Aosta Valley

A little History

The first human settlements in the Valle d'Aosta - placed in the western sector of the alpine circle consists of the basin of the Dora Baltea and its tributaries - dating back to a period very ancient, certainly to the Third Millennium B.C. and are characterised by ethnic and cultural ties with the settlements of the zone that corrisponds today to the Swiss Valleys. In the eight century B.C. with the penetration of the Celts and their integration with the natives gave place to the formation of the population of the Salassi with which the Romans - in the campaign of expansion towards Gaul and Elvezia-clashed repeatedly until the year 25 B.C. when they managed to dominate them and founded the colony of "Augusta Praetoria", the actual city of Aosta. Roman evidence survives still today: enough to remember the magnificent monuments and the construction of the roads direct to the hills of Piccolo and Gran San Bernardo. After the invasions of various peoples happening over the course of the VI century A.D., in 575 the Valle d'Aosta was yielded to the Franks who held it for about three centuries: after the fall of the Emperor Charlemagne (888) it became part of the Kingdom of Burgundy together with the nearby transalpine regions which today belong to France and Switzerland. At the fall of the Burgundian dynasty which occured in the year 1032, the Valle d'Aosta was a subject to Count Umberto of Savoia, founder of the family of the same name as the counts - afterwards becoming Dukes - of Savoia who, dominated the local nobility, succeeded in reinforcing their power conceeding numerous privileges to the urban and rural communities and developing simultaneously politics of centralization of power. The development of this land came about during the Middle Ages until the Renaissance testified to by the castles and the towers that form an important patrimony not only for the quantity of the exsistent remains and for a large part, well preserved, but also for the richness of the architectural style that documents the evolutionary style of the military alpine architecture: from the primitive Roman fortifications, that are found at Graines, Cly and Saint-Germaine, to the majestic gothic forts of Fenis, Verres and Ussl; from the sumptuous Renaissance manner of Issogne, until the castles of Sarre, Aymavilles and Saint-Pierre, which during the course of time have been transformed into magnificent exclusive palazzi. Watchtowers of the valleys like austere stone sentinels, the castles of the Valle d'Aosta are today faithful guardians of a glorious past and have, by this time, become fascinating symbols of this region.
Through various events the power of the Savoia culminated in 1770 with the annulment of local governments.
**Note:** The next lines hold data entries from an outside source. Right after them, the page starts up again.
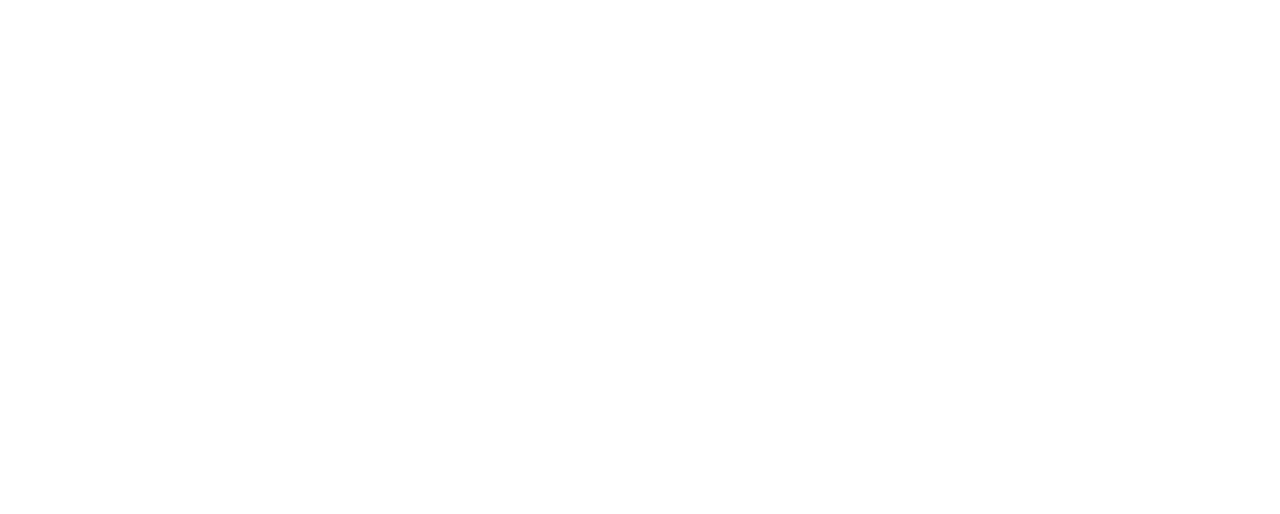
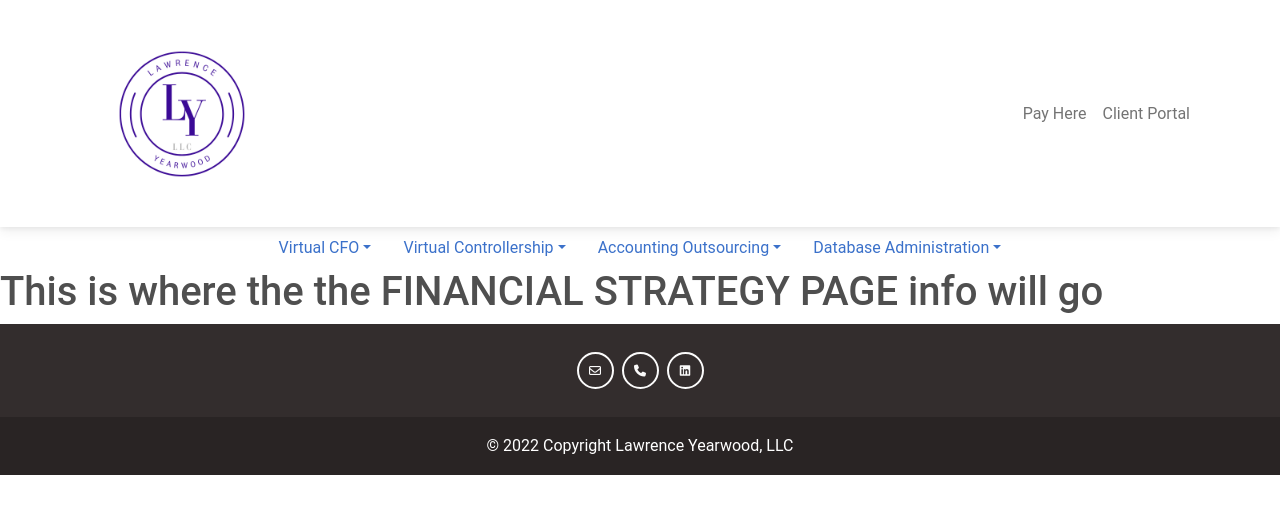
Before and after one commit to deoncole/LawrenceYearwood, a React (Create React App) app in the folder lawrence-yearwood/: page /financial_strategy in a window 1280 px wide. Before the commit this address had no page. Shown: the top 514 px of the page. Built offline with nearby package versions, Linux system fonts and the light colour scheme.

Commit message:
update spell check to financial strat route

```diff
--- a/lawrence-yearwood/src/App.js
+++ b/lawrence-yearwood/src/App.js
@@ -12,7 +12,7 @@
         <Route path='/' element={<Layout />}>
           <Route index element={<Home />}/>
           <Route path='financial_modeling' element={<FinancialMod />}/>
-          <Route path='ficancial_strategy' element={<FinancialStrat />}/>
+          <Route path='financial_strategy' element={<FinancialStrat />}/>
         </Route>
       </Routes>
     </BrowserRouter>
--- a/lawrence-yearwood/src/pages/Layout.js
+++ b/lawrence-yearwood/src/pages/Layout.js
@@ -34,7 +34,7 @@
         <Nav className='justify-content-center'>
           <NavDropdown title="Virtual CFO" id="basic-nav-dropdown">
             <NavDropdown.Item href='/financial_modeling'>Financial Modeling</NavDropdown.Item>
-            <NavDropdown.Item href='/ficancial_strategy'>Financial Strategy</NavDropdown.Item>
+            <NavDropdown.Item href='/financial_strategy'>Financial Strategy</NavDropdown.Item>
           </NavDropdown>
           <NavDropdown title="Virtual Controllership" id="basic-nav-dropdown">
             <NavDropdown.Item href='#action/2.1'>Cash Management</NavDropdown.Item>
```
These centuries are marked by three fundamental moments: 1630, the year of the plague (documented and made famous by Alessandro Manzoni in his book "Promessi Sposi") which exterminated about two thirds of the population; the French invasion of 1691, of 1704-6 and finally that of 1792 by the Republican army; the annexation by France commanded by Napoleon together with the other regions of Piedmont happening in the year 1800. After the fall of the Napoleonic empire - with the Congress of Vienna in 1815 - the Valle d'Aosta returned to the Savoia making up part of the Kingdom of Sardinia which in 1861 was proclaimed Kingdom of Italy. The formation of the Italian state brought to the population of the Valle d'Aosta the springing up of various political and cultural problems which were aggravated during Fascism when they had to undergo a process of forced Italianization that brought about a strong phenomenon of emigration. After the Second World War before the proclamation of the Italian Republic, on the 7th September 1945, Umberto di Savoia, Lieutenant of the Kingdom, signed a legislative decree in which the Valle d' Aosta was recognized as a special administrative autonomy"in consideration to its geographic, economic and linguistic condition in all particulars"; this decree provided for, between other things, the election of members with full administrative powers.
Today it is a region with a special statute that forsees between the regulations to a greater extent, qualifying the free use of the French language of which the statute recognises the equalization with the Italian language.
The historical events here briefly explained determine an isolation of this land that had and has repercussions even on the use of customs of its inhabitants, including naturally also that of cooking that today is very uniqueand the ability to preserve - more than in other regions - the most ancient traditions.